Microtubules, the main constituents of internal cell architecture, possess a rigidity that is one hundred times greater than that of other constituents of the cytoskeleton. For this reason, they travel through intracellular space in a virtually straight line, serving as the route for transporting proteins from the centre of the cell to its periphery. The regulating mechanisms of their mechanical properties are still virtually unknown, however. Their rigidity can be explained by their structure, that of a hollow tube, an efficient way, well-known to bicycle manufacturers, of constructing rigid elements using the least possible amount of material. These mechanical properties could not be studied in detail hitherto since the appropriate tools were lacking. A microfluidic device that can attach itself to microtubules and bend them has been perfected by researchers at the Plant Cell Physiology Laboratory (CNRS/CEA/INRA/Joseph Fourier University) and the Interdisciplinary Physics Laboratory (CNRS/Joseph Fourier University).

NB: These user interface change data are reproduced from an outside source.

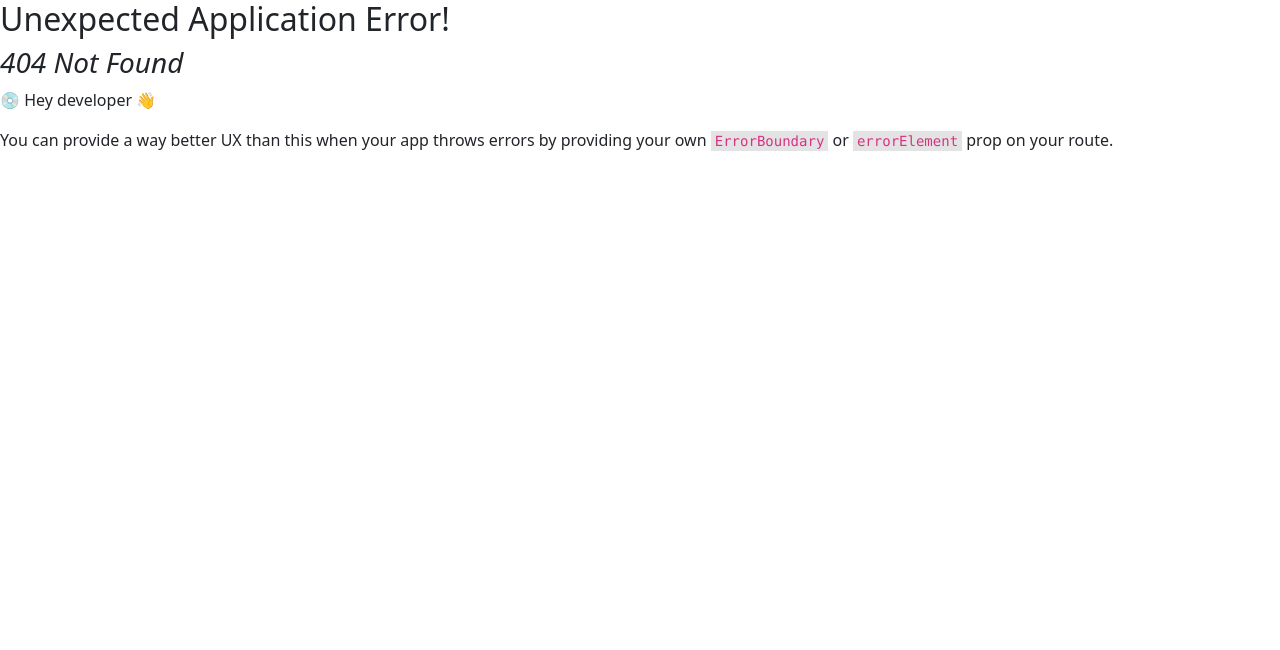
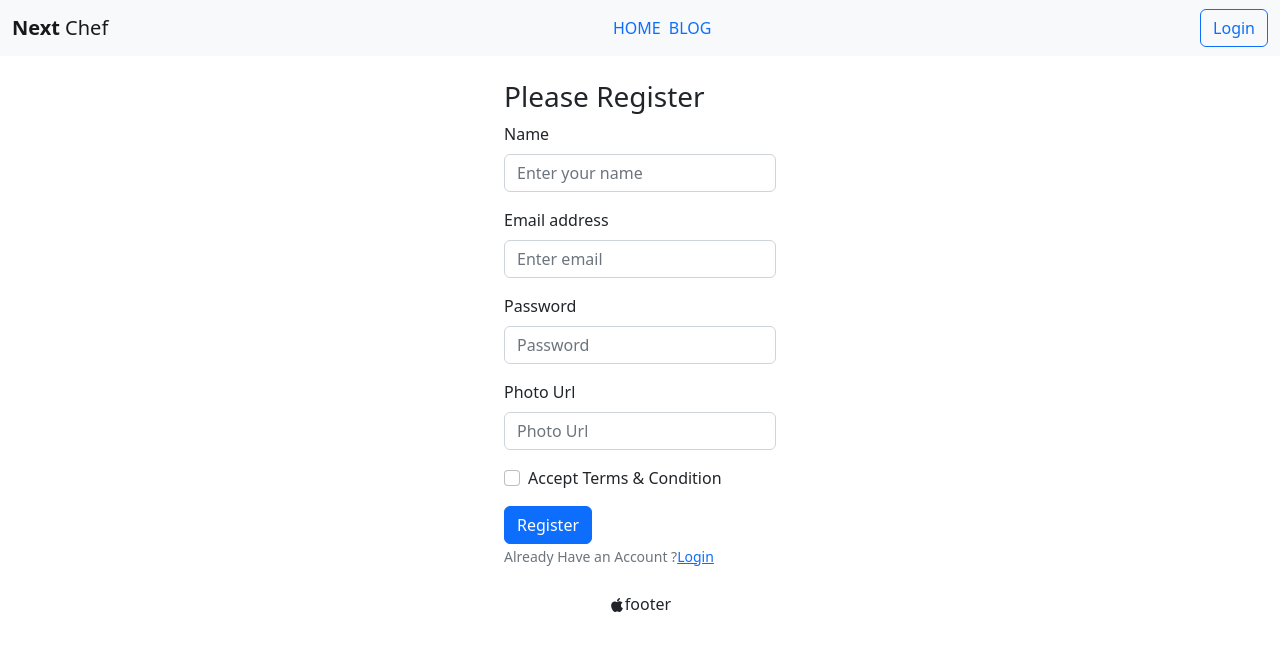
Before and after one commit to arifremal/reciepe-hunter, a React (Vite) app: page /registration in a window 1280 px wide. Before the commit this address had no page. Shown: the top 650 px of the page. Built offline with nearby package versions, Linux system fonts and the light colour scheme.

Commit message:
registration and login page created

```diff
--- a/src/Firebase/firebase.config.js
+++ b/src/Firebase/firebase.config.js
@@ -15,3 +15,4 @@ const firebaseConfig = {
 
 // Initialize Firebase
 const app = initializeApp(firebaseConfig);
+export default app;
--- a/src/Layouts/ChefLayout.jsx
+++ b/src/Layouts/ChefLayout.jsx
@@ -12,7 +12,7 @@ const ChefLayout = () => {
   return (
     <div>
       <Header></Header>
-      coming
+
       <div
         className="text-center d-flex justify-content-center align-items-center
 "
--- /dev/null
+++ b/src/Providers/AuthProviders.jsx
@@ -0,0 +1,21 @@
+import React, { createContext } from "react";
+import { createUserWithEmailAndPassword, getAuth, signInWithEmailAndPassword } from "firebase/auth";
+import app from "../Firebase/firebase.config";
+export const AuthContext = createContext(null);
+const auth = getAuth(app);
+const AuthProviders = ({ children }) => {
+  const user = null;
+  const createUser = (email, password) => {
+    return createUserWithEmailAndPassword(auth, email, password);
+  };
+
+  const signIn =(email,password)=>{
+    return signInWithEmailAndPassword(auth,email,password)
+  }
+  const authInfo = { user, createUser,signIn };
+  return (
+    <AuthContext.Provider value={authInfo}>{children}</AuthContext.Provider>
+  );
+};
+
+export default AuthProviders;
--- a/src/Shared/Header.jsx
+++ b/src/Shared/Header.jsx
@@ -1,13 +1,16 @@
-import React from "react";
+import React, { useContext } from "react";
 import { Button, Container, Nav, NavDropdown, Navbar } from "react-bootstrap";
 import { Form, Link } from "react-router-dom";
+import { AuthContext } from "../Providers/AuthProviders";
+import { FaUserCircle } from "react-icons/fa";
 
 const Header = () => {
+  const {user}=  useContext(AuthContext)
   return (
     <div>
       <Navbar bg="light" expand="lg">
         <Container fluid>
-          <Navbar.Brand href="#"> <strong>Next</strong> Chef </Navbar.Brand>
+          <Navbar.Brand > <strong>Next</strong> Chef </Navbar.Brand>
           <Navbar.Toggle aria-controls="navbarScroll" />
           <Navbar.Collapse id="navbarScroll">
             <Nav
@@ -15,14 +18,26 @@ const Header = () => {
               style={{ maxHeight: "100px" }}
               navbarScroll
             >
-              <Link to={"/"}>Home</Link>
-              <Link to={"/blog"}>Blog</Link>
+              <Link className="text-decoration-none " to={"/"}>HOME</Link>
+              <Link className="text-decoration-none ps-2" to={"/blog"}>BLOG</Link>
 
 
             </Nav>
+           <Nav>
+           { user && <Nav.Link>
+              <FaUserCircle style={{fontSize:'2rem'}} ></FaUserCircle>
 
-              <Button variant="outline-primary">Login</Button>
-              <Button className="mx-2" variant="primary">Registration</Button>
+            </Nav.Link>}
+           </Nav>
+             { user ?
+             <Button variant="outline-primary">Logout</Button>:
+           <Link to='/login' >
+             <Button variant="outline-primary">Login</Button>
+           </Link>
+            }
+            {/* <Link to="registration">
+            <Button className="mx-2" variant="primary">Registration</Button>
+            </Link> */}
 
           </Navbar.Collapse>
         </Container>
--- a/src/main.jsx
+++ b/src/main.jsx
@@ -5,9 +5,12 @@ import "./index.css";
 import "bootstrap/dist/css/bootstrap.min.css";
 import { RouterProvider } from "react-router-dom";
 import router from "./routes/Routes.jsx";
+import AuthProviders from "./Providers/AuthProviders";
 
 ReactDOM.createRoot(document.getElementById("root")).render(
   <React.StrictMode>
-    <RouterProvider router={router}></RouterProvider>
+    <AuthProviders>
+      <RouterProvider router={router}></RouterProvider>
+    </AuthProviders>
   </React.StrictMode>
 );
--- a/src/pages/Blog.jsx
+++ b/src/pages/Blog.jsx
@@ -1,16 +1,68 @@
-import React from 'react';
-import Header from '../Shared/Header';
-import Footer from './Home/Footer';
+import React from "react";
+import Header from "../Shared/Header";
+import Footer from "./Home/Footer";
+import { Accordion } from "react-bootstrap";
 
 const Blog = () => {
   return (
     <div>
       <Header></Header>
 
+      <h1 className="text-center"> FAQ</h1>
+   <div className="container">
+   <Accordion defaultActiveKey={['0']} alwaysOpen>
+      <Accordion.Item eventKey="0">
+        <Accordion.Header>Differences between uncontrolled and controlled components?</Accordion.Header>
+        <Accordion.Body>
+          Lorem ipsum dolor sit amet, consectetur adipiscing elit, sed do
+          eiusmod tempor incididunt ut labore et dolore magna aliqua. Ut enim ad
+          minim veniam, quis nostrud exercitation ullamco laboris nisi ut
+          aliquip ex ea commodo consequat. Duis aute irure dolor in
+          reprehenderit in voluptate velit esse cillum dolore eu fugiat nulla
+          pariatur. Excepteur sint occaecat cupidatat non proident, sunt in
+          culpa qui officia deserunt mollit anim id est laborum.
+        </Accordion.Body>
+      </Accordion.Item>
+      <Accordion.Item eventKey="1">
+        <Accordion.Header>How to validate React props using PropTypes?</Accordion.Header>
+        <Accordion.Body>
+          Lorem ipsum dolor sit amet, consectetur adipiscing elit, sed do
+          eiusmod tempor incididunt ut labore et dolore magna aliqua. Ut enim ad
+          minim veniam, quis nostrud exercitation ullamco laboris nisi ut
+          aliquip ex ea commodo consequat. Duis aute irure dolor in
+          reprehenderit in voluptate velit esse cillum dolore eu fugiat nulla
+          pariatur. Excepteur sint occaecat cupidatat non proident, sunt in
+          culpa qui officia deserunt mollit anim id est laborum.
+        </Accordion.Body>
+      </Accordion.Item>
+      <Accordion.Item eventKey="2">
+        <Accordion.Header>How to validate React props using PropTypes?</Accordion.Header>
+        <Accordion.Body>
+          Lorem ipsum dolor sit amet, consectetur adipiscing elit, sed do
+          eiusmod tempor incididunt ut labore et dolore magna aliqua. Ut enim ad
+          minim veniam, quis nostrud exercitation ullamco laboris nisi ut
+          aliquip ex ea commodo consequat. Duis aute irure dolor in
+          reprehenderit in voluptate velit esse cillum dolore eu fugiat nulla
+          pariatur. Excepteur sint occaecat cupidatat non proident, sunt in
+          culpa qui officia deserunt mollit anim id est laborum.
+        </Accordion.Body>
+      </Accordion.Item>
+      <Accordion.Item eventKey="3">
+        <Accordion.Header>What is a custom hook, and why will you create a custom hook?</Accordion.Header>
+        <Accordion.Body>
+          Lorem ipsum dolor sit amet, consectetur adipiscing elit, sed do
+          eiusmod tempor incididunt ut labore et dolore magna aliqua. Ut enim ad
+          minim veniam, quis nostrud exercitation ullamco laboris nisi ut
+          aliquip ex ea commodo consequat. Duis aute irure dolor in
+          reprehenderit in voluptate velit esse cillum dolore eu fugiat nulla
+          pariatur. Excepteur sint occaecat cupidatat non proident, sunt in
+          culpa qui officia deserunt mollit anim id est laborum.
+        </Accordion.Body>
+      </Accordion.Item>
+    </Accordion>
+   </div>
 
       <Footer></Footer>
-
-            blog
     </div>
   );
 };
--- /dev/null
+++ b/src/pages/Login.jsx
@@ -0,0 +1,47 @@
+import React from 'react';
+import Header from '../Shared/Header';
+import Footer from './Home/Footer';
+import { Button, Container,Form } from 'react-bootstrap';
+import { Link } from 'react-router-dom';
+
+
+const Login = () => {
+    return (
+   <div>
+    <Header></Header>
+    <Container className='mx-auto w-25 p-4'>
+        <h3>Please Login</h3>
+    <Form>
+        <Form.Group className="mb-3" controlId="formBasicEmail">
+          <Form.Label>Email address</Form.Label>
+          <Form.Control type="email" name='email' placeholder="Enter email" required />
+
+        </Form.Group>
+
+        <Form.Group className="mb-3" controlId="formBasicPassword">
+          <Form.Label>Password</Form.Label>
+          <Form.Control type="password" name='password' placeholder="Password" required  />
+        </Form.Group>
+
+        <Button variant="primary" type="submit">
+       Login
+        </Button> <br />
+
+        <Form.Text className="">
+            Don't Have an Account ?
+         <Link to={"/registration"}>Register</Link>
+          </Form.Text>
+        <Form.Text className="text-danger">
+
+          </Form.Text>
+        <Form.Text className="text-success">
+
+          </Form.Text>
+      </Form>
+    </Container>
+    <Footer></Footer>
+   </div>
+    );
+};
+
+export default Login;
--- /dev/null
+++ b/src/pages/Register.jsx
@@ -0,0 +1,77 @@
+import React, { useContext } from 'react';
+import Header from '../Shared/Header';
+import Footer from './Home/Footer';
+import { Button, Container,Form } from 'react-bootstrap';
+import {  Link } from 'react-router-dom';
+import { AuthContext } from '../Providers/AuthProviders';
+
+const Register = () => {
+    const{createUser}= useContext(AuthContext)
+    const handleRegister = event =>{
+        event.preventDefault()
+        const form = event.target;
+        const name= form.name.value
+        const email= form.email.value
+        const password= form.password.value
+        const photo= form.photo.value
+        console.log(name,email,password,photo);
+        createUser(email,password)
+        .then(result=>{
+            const createdUser = result.user
+            console.log(createdUser);
+        })
+        .catch(error=>{
+            console.log(error);
+        })
+    }
+    return (
+        <div>
+            <Header></Header>
+            <Container className='mx-auto w-25 p-4'>
+        <h3>Please Register</h3>
+    <Form onSubmit={handleRegister}>
+        <Form.Group className="mb-3" controlId="formBasicEmail">
+          <Form.Label>Name</Form.Label>
+          <Form.Control type="text" name='name' placeholder="Enter your name" required />
+
+        </Form.Group>
+        <Form.Group className="mb-3" controlId="formBasicEmail">
+          <Form.Label>Email address</Form.Label>
+          <Form.Control type="email" name='email' placeholder="Enter email" required />
+
+        </Form.Group>
+
+        <Form.Group className="mb-3" controlId="formBasicPassword">
+          <Form.Label>Password</Form.Label>
+          <Form.Control type="password" name='password' placeholder="Password" required  />
+        </Form.Group>
+        <Form.Group className="mb-3" controlId="formBasicEmail">
+          <Form.Label>Photo Url</Form.Label>
+          <Form.Control type="text" name='photo' placeholder="Photo Url" required />
+
+        </Form.Group>
+        <Form.Group className="mb-3" controlId="formBasicCheckbox">
+          <Form.Check type="checkbox" label="Accept Terms & Condition" />
+        </Form.Group>
+        <Button variant="primary" type="submit">
+          Register
+        </Button> <br />
+
+        <Form.Text className="">
+            Already Have  an Account ?
+         <Link to={"/login"}>Login</Link>
+          </Form.Text>
+        <Form.Text className="text-danger">
+
+          </Form.Text>
+        <Form.Text className="text-success">
+
+          </Form.Text>
+      </Form>
+    </Container>
+            <Footer></Footer>
+        </div>
+    );
+};
+
+export default Register;
```
Also changed, not shown: src/routes/Routes.jsx (+10 -0 lines). Lines whose indentation alone changed are shown as unchanged.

CEA is a French government-funded technological research organisation in four main areas: low-carbon energies, defense and security, information technologies and health technologies. A prominent player in the European Research Area, it is involved in setting up collaborative projects with many partners around the world.